They all say that. Inside the bakery, another guy joined us on line, who also claimed we'd met. At first glance, a slightly rumpled hipster in his 40s, confident of his charm; at second -- he was definitely sleeping in the street. His face too red, his eyes too wild and an eight-inch gash in the seat of his jeans that showed his bare, white ass.

He held out a plate of hot bread pudding he'd just bought, and said, "There's enough for two."

Outside on the sidewalk I gave the guy with the guitar his hot chocolate and a ham and cheese croissant. Out of habit he stashed the croissant in his bag.

"Eat it now," I urged, "while it's hot." Obediently he retrieved it and took a few bites that did not seem to register in his senses. Then he sat down again and played some godawful notes. Words came out of his mouth distractedly, as if they were lost.

The younger guy -- Mark, he said his name was -- followed us out. Setting his purchase down on a cafe table, he faced me and unleashed a flood of information. He was an opera singer, a professional writer. He was selling carpet for Ikea. He had four dollars left. He knew exactly where to get a new pair of pants -- was the rip indecent? He was a lawyer, no, he didn't say that. He was going to take the LSATS: It was just a test and he had passed many tests. He had never been married, but he had lived with women; was HIV negative; and why didn't a woman like me have a ring on my finger, was I a lipstick lesbian? And where was I from, anyway, he asked, his blue eyes burning into mine. Vassar?
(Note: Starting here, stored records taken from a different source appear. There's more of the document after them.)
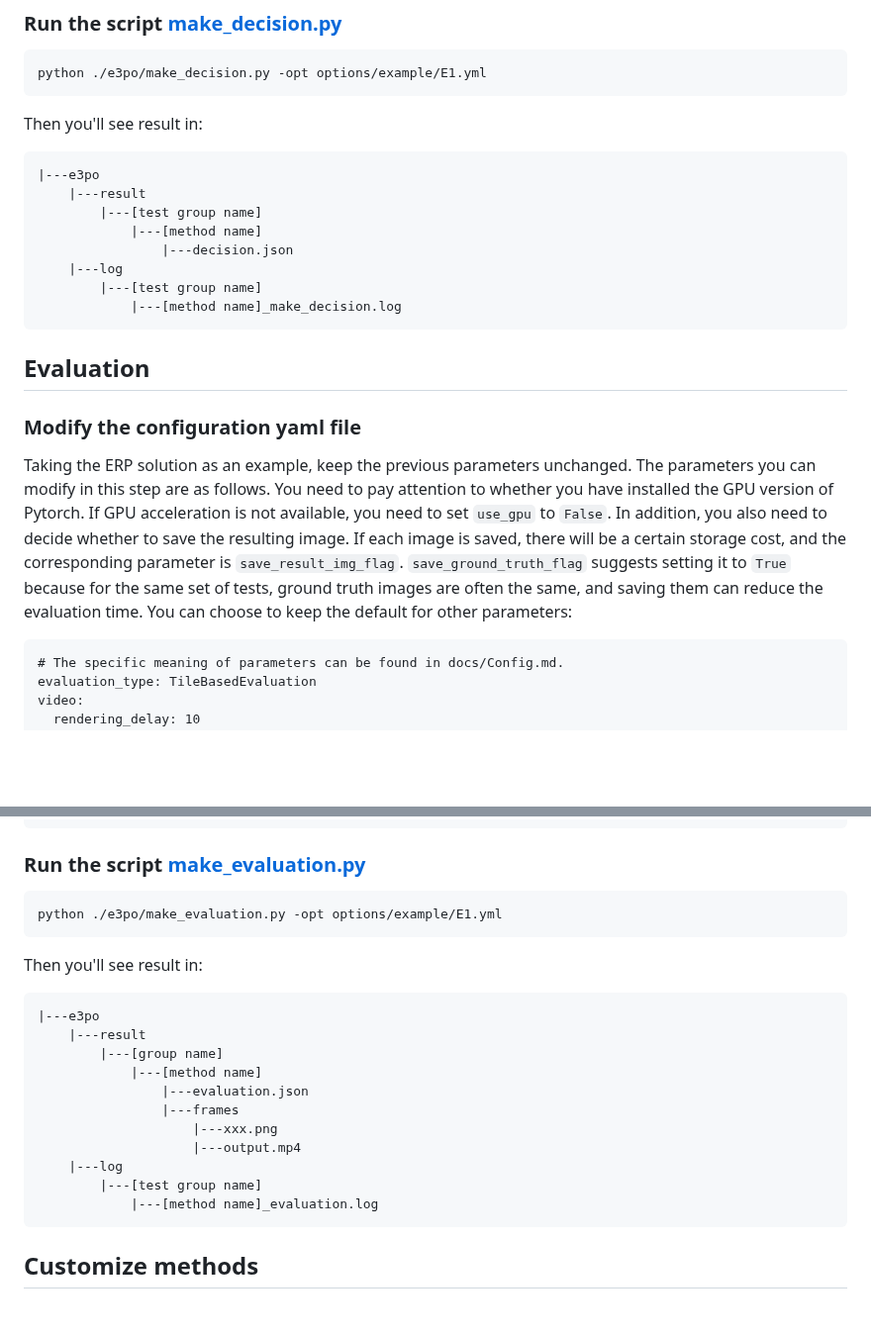
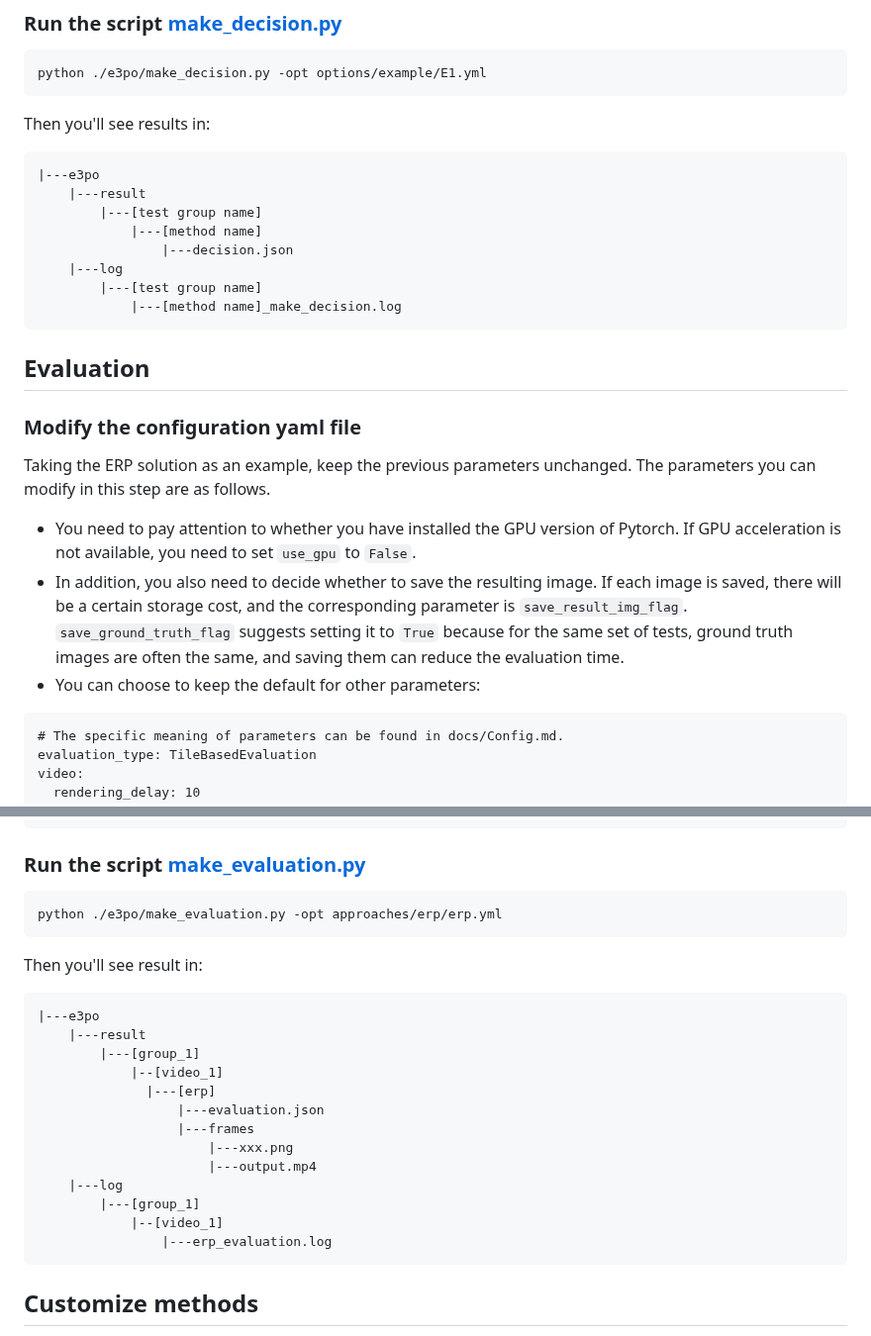
Before and after one commit to bytedance/E3PO, a Markdown page: docs/BasicTutorial.md, 2 parts joined by grey strips. Shown at 99% size. Drawn GitHub-style; blank space fills up the shorter version.

````diff
--- a/docs/BasicTutorial.md
+++ b/docs/BasicTutorial.md
@@ -142,7 +137,7 @@ network_trace:
 ```
 python ./e3po/make_decision.py -opt options/example/E1.yml
 ```
-Then you'll see result in:
+Then you'll see results in:
 ```
 |---e3po
     |---result
@@ -156,16 +151,11 @@ Then you'll see result in:
 
 ## Evaluation
 ### Modify the configuration yaml file
-Taking the ERP solution as an example,  keep the previous parameters unchanged.
-The parameters you can modify in this step are as follows.
-You need to pay attention to whether you have installed the GPU version of Pytorch.
-If GPU acceleration is not available, you need to set `use_gpu` to `False`.
-In addition, you also need to decide whether to save the resulting image.
-If each image is saved, there will be a certain storage cost,
-and the corresponding parameter is `save_result_img_flag`.
-`save_ground_truth_flag` suggests setting it to `True` because for the same set of tests,
-ground truth images are often the same, and saving them can reduce the evaluation time.
-You can choose to keep the default for other parameters:
+Taking the ERP solution as an example,  keep the previous parameters unchanged. The parameters you can modify in this step are as follows.
+
+* You need to pay attention to whether you have installed the GPU version of Pytorch. If GPU acceleration is not available, you need to set `use_gpu` to `False`.
+* In addition, you also need to decide whether to save the resulting image. If each image is saved, there will be a certain storage cost, and the corresponding parameter is `save_result_img_flag`. `save_ground_truth_flag` suggests setting it to `True` because for the same set of tests, ground truth images are often the same, and saving them can reduce the evaluation time.
+* You can choose to keep the default for other parameters:
 ```
 # The specific meaning of parameters can be found in docs/Config.md.
 evaluation_type: TileBasedEvaluation
@@ -188,21 +178,23 @@ metric:
 
 ### Run the script [make_evaluation.py](../e3po/make_evaluation.py)
 ```
-python ./e3po/make_evaluation.py -opt options/example/E1.yml
+python ./e3po/make_evaluation.py -opt approaches/erp/erp.yml
 ```
 Then you'll see result in:
 ```
 |---e3po
     |---result
-        |---[group name]
-            |---[method name]
-                |---evaluation.json
-                |---frames
-                    |---xxx.png
-                    |---output.mp4
+        |---[group_1]
+            |--[video_1]
+              |---[erp]
+                  |---evaluation.json
+                  |---frames
+                      |---xxx.png
+                      |---output.mp4
     |---log
-        |---[test group name]
-            |---[method name]_evaluation.log
+        |---[group_1]
+            |--[video_1]
+                |---erp_evaluation.log
 ```
 ## Customize methods
 See tutorial in [CustomScheme.md](./CustomScheme.md).
````
Also changed, not shown: other parts of docs/BasicTutorial.md (+22 -27 lines).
Why yes, I said, astonished. In fact. Vassar.

His gaze fixed even harder on me then, as if calculating a social divide that would once not have existed.

"I went out with a girl from Vassar once," he said. "Hundred fifty IQ at least; Aspergers. One minute we're in love and the next it was, 'Who the hell are you? Get out of here.'

I know the power you've got in that noggin," he said darkly.

His language was more eloquent than I can convey and was the only reason I kept listening: a freeform rant on the cusp of brilliance and madness, both courtly and volatile. There was critical information in there, and poetry. I felt that if my attention wandered for even for a second, I might miss a prophetic gem that would cost me my future. His eyes scanned me like a cyborg.

"Barukh atah Adonai, Eloheinu, melekh ha'olam," he murmured to me, as if Hebrew were code.

Seeing my eyes widen, he told me he knew who I was; indeed, this claim was gaining ground. "Why do you sublimate? Why do you suppress? Let it flow; let it go," he advised fiercely; and I felt the power of that suggestion, dangerously, believing or wanting to believe that yes, I could blow my life up or bust it wide open, break up, break out, be more. It followed from my very act of doing a 180, not 10 minutes ago.

He had been a medic in the Marines, he said; got back from Afghanistan years ago. They had filled his head with "everything you find out there on the streets."

"It stays with you," he said. "It makes room in your head; you have to make room."

They're sending the rest of them home now, he said. Not in 2016 but now; they're already arriving.

"Few weeks, few months, there are going to be a lot more of us on the streets," he announced. "Thousands of vets with heads that don't fit their bodies."

He was Mark Chadwick Adams, and he had once been a beautiful boy. He said I could find him on YouTube. That he would be taking the LSATs next week. He was not afraid.

He lifted my heavy bike out of the rack and set it up for me to get on my way. "That bike is too big for you," he said, like a boyfriend, a boyfriend who might care.

I rode to work, looked him up and did not find anything about him on YouTube. But Mark Chadwick Adams, Esquire, would have been a very good title for him, I thought, in another life that had not turned.